Nature – Images

Interesting Images

A still from a remote video camera shows two bald eagle chicks with a parent on a nest in the Angeles National Forest near Big Bear in southern California, USA.

Screen Shot 2019 05 19 at 1 28 45 PM

On a more mischievous note, an octopus has snatched a dishwashing brush during spring cleaning at the Sea Life aquarium in Timmendorfer Strand, northern Germany.

Screen Shot 2019 05 19 at 1 27 58 PM

Nature – Images

Interesting Images

Living ‘Balloon on a String’

The depths of the Indian Ocean are home to some bizarre creatures — including one that looks like a balloon on a string. Explorers captured a video of this gelatinous creature in a recent dive to the Java Trench, the bottommost part of the Indian Ocean.

Screen Shot 2019 04 18 at 1 39 52 PM

Nature – Images

Interesting Images

Swimming in the open ocean entangled this loggerhead sea turtle (Caretta caretta) in a dangerous trap posed by a discarded fishing net. Luckily, photographer Eduardo Acevedo encountered the turtle near the Canary Islands, and released her from the net after capturing this striking image.

Screen Shot 2019 02 28 at 12 29 50 PM

This tiny sea slug, the Cyerce nigra was photographed near the Philippines. This photo allows us to enjoy the visual feast of a creature too small to appreciate with the naked eye.

Screen Shot 2019 02 28 at 12 28 36 PM

Nature – Images

Interesting Images

Fireball at Yosemite

Screen Shot 2019 02 23 at 12 38 30 PM

As meltwater plunges 1,500 feet (457 meters) to the ground from the El Capitan rock formation in February, the setting sun throws its light against the falls. If the sky is clear and the sun is positioned precisely in the western sky, that setting sunlight paints the the water with fiery orange, yellow and pink light.

Dragon and Phoenix Auroras over Iceland

Screen Shot 2019 02 23 at 12 37 55 PM

Screen Shot 2019 02 23 at 12 40 32 PM

Nature – Images

Interesting Images

Sometimes, at sunset, the sun appears to suddenly and briefly change color.
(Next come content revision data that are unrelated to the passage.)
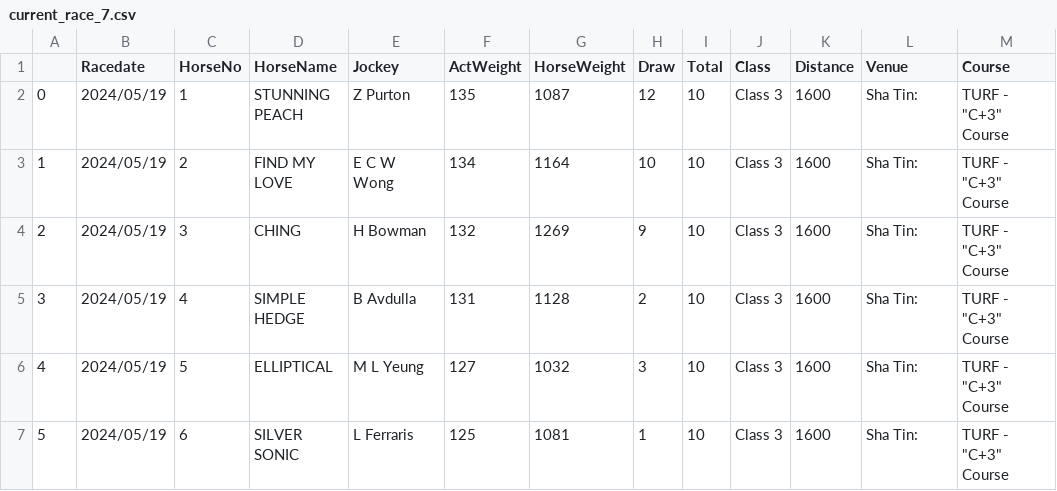
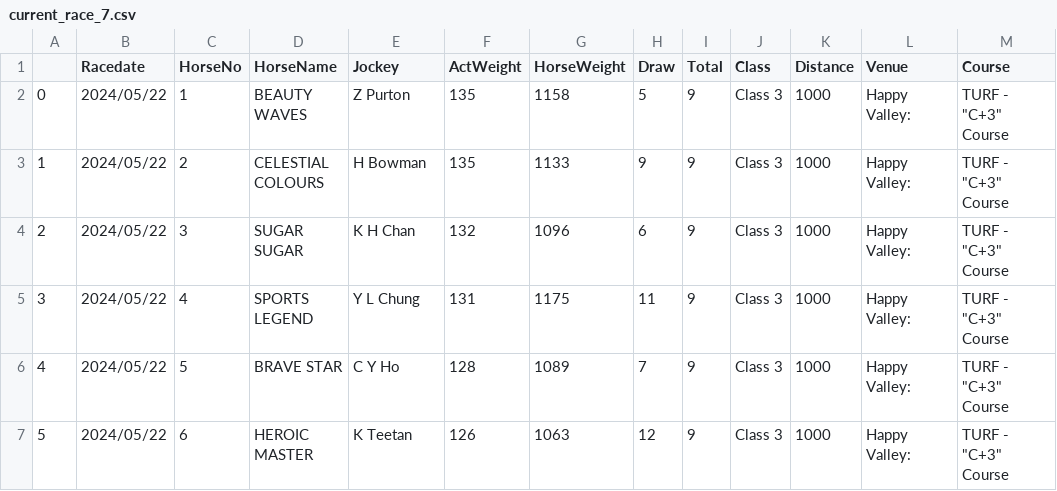
Before and after one commit to monkeynyp/horsegame, a CSV file: racecard/data/current_race_7.csv, drawn as a sheet; only a part is shown; the diff covers the shown part only; the diff names each change by its address in the sheet, - before the commit and + after, or states it on an @@ line.

```diff
--- a/racecard/data/current_race_7.csv
+++ b/racecard/data/current_race_7.csv
-B2:B7 (Racedate): 2024/05/19
+B2:B7 (Racedate): 2024/05/22
-D2 (HorseName): STUNNING PEACH
+D2 (HorseName): BEAUTY WAVES
-G2 (HorseWeight): 1087
+G2 (HorseWeight): 1158
-H2 (Draw): 12
+H2 (Draw): 5
-I2:I7 (Total): 10
+I2:I7 (Total): 9
-K2:K7 (Distance): 1600
+K2:K7 (Distance): 1000
-L2:L7 (Venue): Sha Tin:
+L2:L7 (Venue): Happy Valley:
-D3 (HorseName): FIND MY LOVE
+D3 (HorseName): CELESTIAL COLOURS
-E3 (Jockey): E C W Wong
+E3 (Jockey): H Bowman
-F3 (ActWeight): 134
+F3 (ActWeight): 135
-G3 (HorseWeight): 1164
+G3 (HorseWeight): 1133
-H3 (Draw): 10
+H3 (Draw): 9
-D4 (HorseName): CHING
+D4 (HorseName): SUGAR SUGAR
-E4 (Jockey): H Bowman
+E4 (Jockey): K H Chan
-G4 (HorseWeight): 1269
+G4 (HorseWeight): 1096
-H4 (Draw): 9
+H4 (Draw): 6
-D5 (HorseName): SIMPLE HEDGE
+D5 (HorseName): SPORTS LEGEND
-E5 (Jockey): B Avdulla
+E5 (Jockey): Y L Chung
-G5 (HorseWeight): 1128
+G5 (HorseWeight): 1175
-H5 (Draw): 2
+H5 (Draw): 11
-D6 (HorseName): ELLIPTICAL
+D6 (HorseName): BRAVE STAR
-E6 (Jockey): M L Yeung
+E6 (Jockey): C Y Ho
-F6 (ActWeight): 127
+F6 (ActWeight): 128
-G6 (HorseWeight): 1032
+G6 (HorseWeight): 1089
-H6 (Draw): 3
+H6 (Draw): 7
-D7 (HorseName): SILVER SONIC
+D7 (HorseName): HEROIC MASTER
-E7 (Jockey): L Ferraris
+E7 (Jockey): K Teetan
-F7 (ActWeight): 125
+F7 (ActWeight): 126
-G7 (HorseWeight): 1081
+G7 (HorseWeight): 1063
-H7 (Draw): 1
+H7 (Draw): 12
```
Also changed, not shown: 2 removed rows and 52 edited cells elsewhere in this file, racecard/data/current_race_3.csv, racecard/data/current_race_5.csv, 47 other files.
Blink, and you’ll miss it.

A green flash is a phenomenon in which part of the sun appears to suddenly change color for about 1 or 2 seconds. The brief flash of green light is seen more often at sunset than at sunrise.

This fleeting spectacle is caused by the refraction of sunlight, which is particularly significant at sunset and sunrise, when the light travels through more of the Earth’s atmosphere. The atmosphere bends the sunlight passing through it, separating the light into its different colors, much like a prism bends and splits sunlight into rainbows.

Screen Shot 2019 01 04 at 2 21 17 PM

Nature – Images

Interesting Images

Cute:

Screen Shot 2018 12 30 at 1 49 42 PM

This Mary River Turtle happens to be a tiny, green-mohawked turtle living in Australia.

Screen Shot 2018 12 30 at 1 51 40 PM

In November, NASA satellites caught a glimpse of arguably the most poignant possible symbol of Earth’s climate-hobbled future: A lone iceberg, shaped like a coffin, drifting into warm waters to die forever.

Screen Shot 2018 12 30 at 1 52 32 PM

Nature – Images

Interesting Images

Squirrel Knot

Five infant squirrels that got their tails caught together in a giant knot were rescued and untied by the Wisconsin Humane Society. They were taken to the group’s vets by someone who came across the bizarre scene of their tails caught in what the rescuers called a “Gordian knot” of squirrel tail and nest material. “You can imagine how wiggly and unruly (and nippy!) this frightened, distressed ball of squirrelly energy was, so our first step was to anesthetize all five of them at the same time,” the Humane Society said. The squirrels were frazzled but unharmed by the experience.

EWCOLOR

Nature – Images

Interesting Images Deadly ‘Love Vines’

Smooth, shiny balls that cling to the undersides of oak leaves often hold a grim secret inside, or, depending on how you look at it, a crunchy surprise: the dried-up corpse of a wasp, killed by a parasitic plant known as the love vine.

These tiny spheres are leaf deformities called galls — swollen tumors of leaf tissue — and their growth is caused by a type of insect called the gall wasp. These parasitic wasps house their eggs and protect their young inside the galls.

When the scientists opened galls that were in the grip of the delicate orange vines, they found wasp mummies inside; the vines had penetrated the galls and drained the insects to husks for their nutrients.